Meanwhile, recreationists are finding the silver lining to the heavy snowpack. Abby Leeper, communications manager for the Colorado Tourism Office, said skiing, snowboarding, snowmobiling, SUPing, boating, kayaking and rafting are providing excellent opportunities for outdoor adventure. 

Take full advantage: The last time the Dolores River experienced a full commercial season was in 2007, followed by a short season in 2017, according to David Costlow, executive director of the Colorado River Outfitters Association, and Leeper. And Medano Creek, located in the Great Sand Dunes National Park and Preserve, has a higher flow than normal, which allows water lovers to boogie board.

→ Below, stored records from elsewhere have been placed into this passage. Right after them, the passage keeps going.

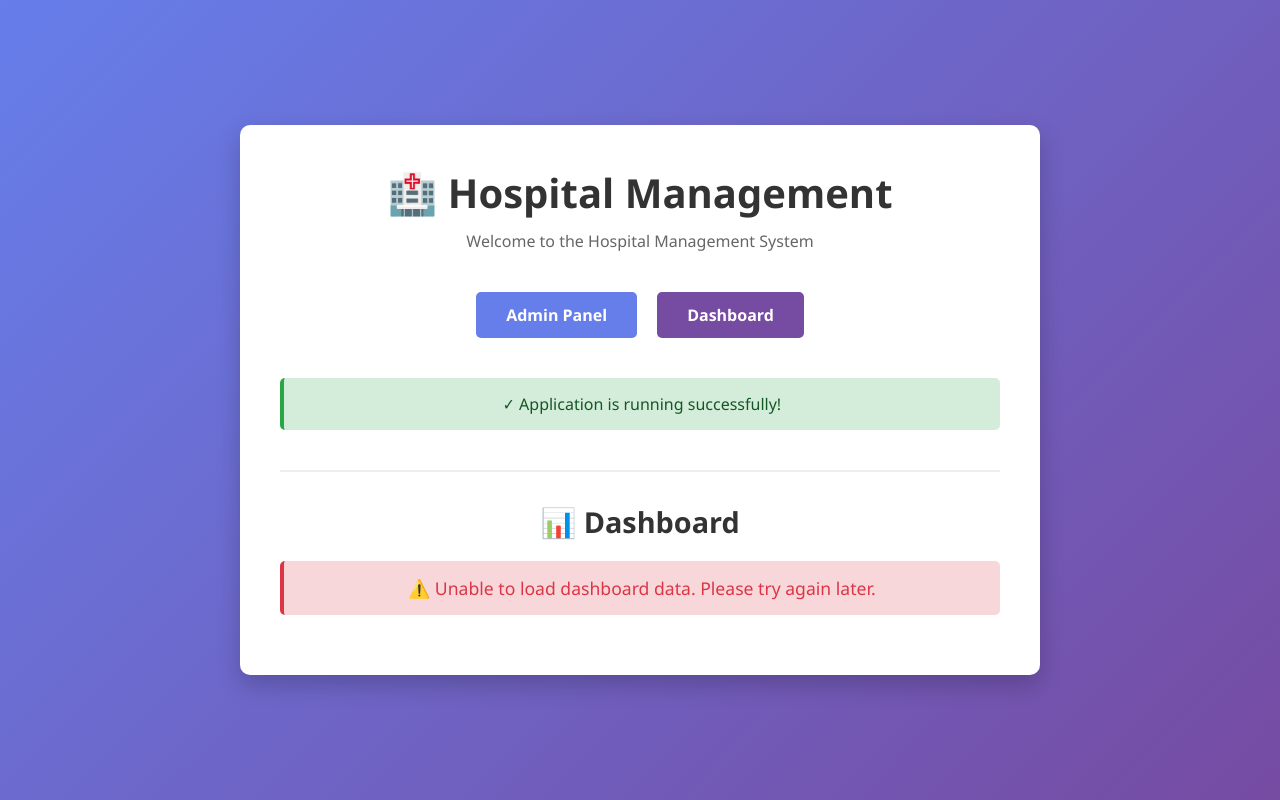
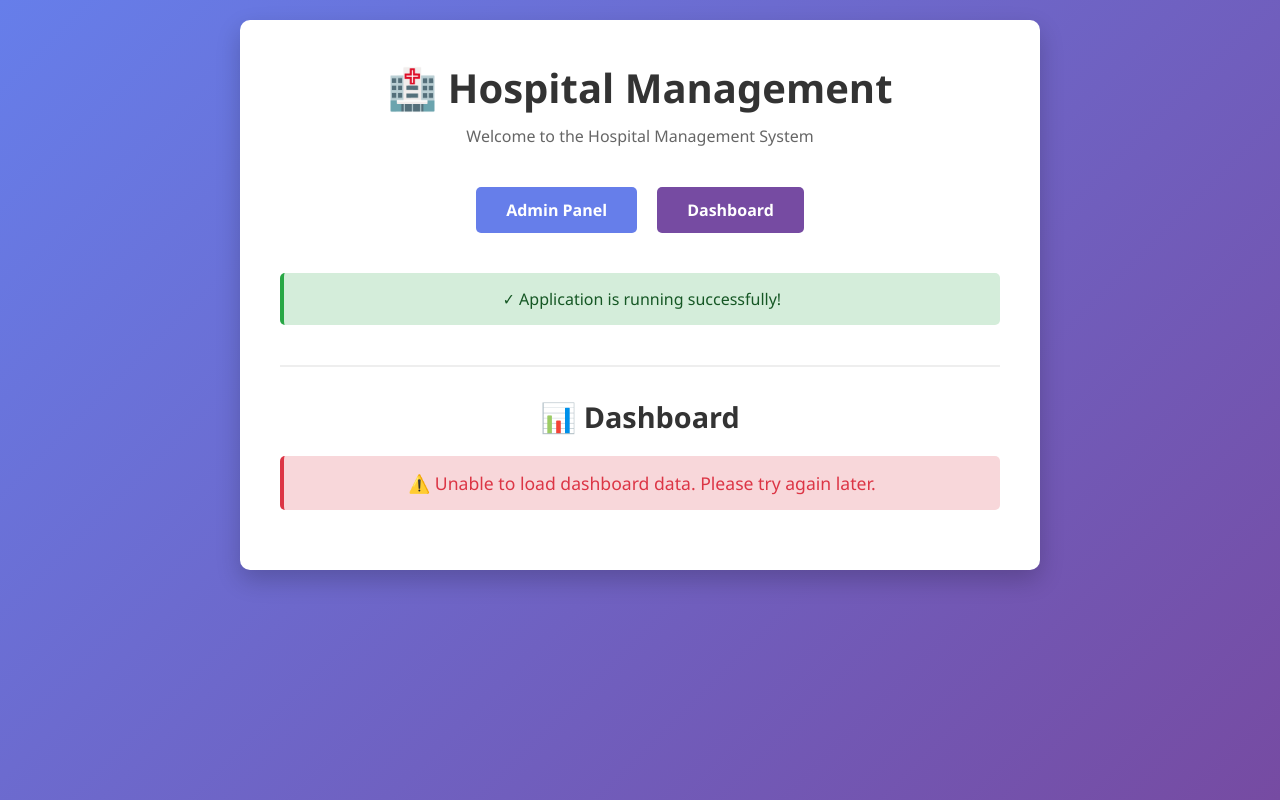
Before and after one commit to GEEDDIGA/hospital-, a Python web app: template templates/index.html in a window 1280 px wide. Run offline with Jinja, Linux system fonts and the light colour scheme; the template is opened without the code that fills it, so the values that code supplies are empty.

Commit message:
Fix dashboard layout to allow scrolling and display stats

```diff
--- a/templates/index.html
+++ b/templates/index.html
@@ -14,9 +14,6 @@
             font-family: 'Segoe UI', Tahoma, Geneva, Verdana, sans-serif;
             background: linear-gradient(135deg, #667eea 0%, #764ba2 100%);
             min-height: 100vh;
-            display: flex;
-            align-items: center;
-            justify-content: center;
             padding: 20px;
         }
         .container {
@@ -25,13 +22,18 @@
             box-shadow: 0 10px 25px rgba(0, 0, 0, 0.2);
             padding: 40px;
             max-width: 800px;
-            width: 100%;
+            margin: 0 auto;
             text-align: center;
         }
         h1 {
             color: #333;
             margin-bottom: 10px;
             font-size: 2.5em;
+        }
+        h2 {
+            color: #333;
+            margin-bottom: 20px;
+            font-size: 1.8em;
         }
         p {
             color: #666;
@@ -81,11 +83,6 @@
             margin-top: 40px;
             padding-top: 30px;
             border-top: 2px solid #eee;
-        }
-        .dashboard-section h2 {
-            color: #333;
-            margin-bottom: 20px;
-            font-size: 1.8em;
         }
         .stats-grid {
             display: grid;
```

To confirm regional conditions, such as trail closures and water levels, the Colorado Tourism Office recommends that travelers contact local ranger stations, check national forest websites, and reach out to Colorado Welcome Centers. Folks can also reach a Colorado Tourism representative with questions at 1-800-COLORADO.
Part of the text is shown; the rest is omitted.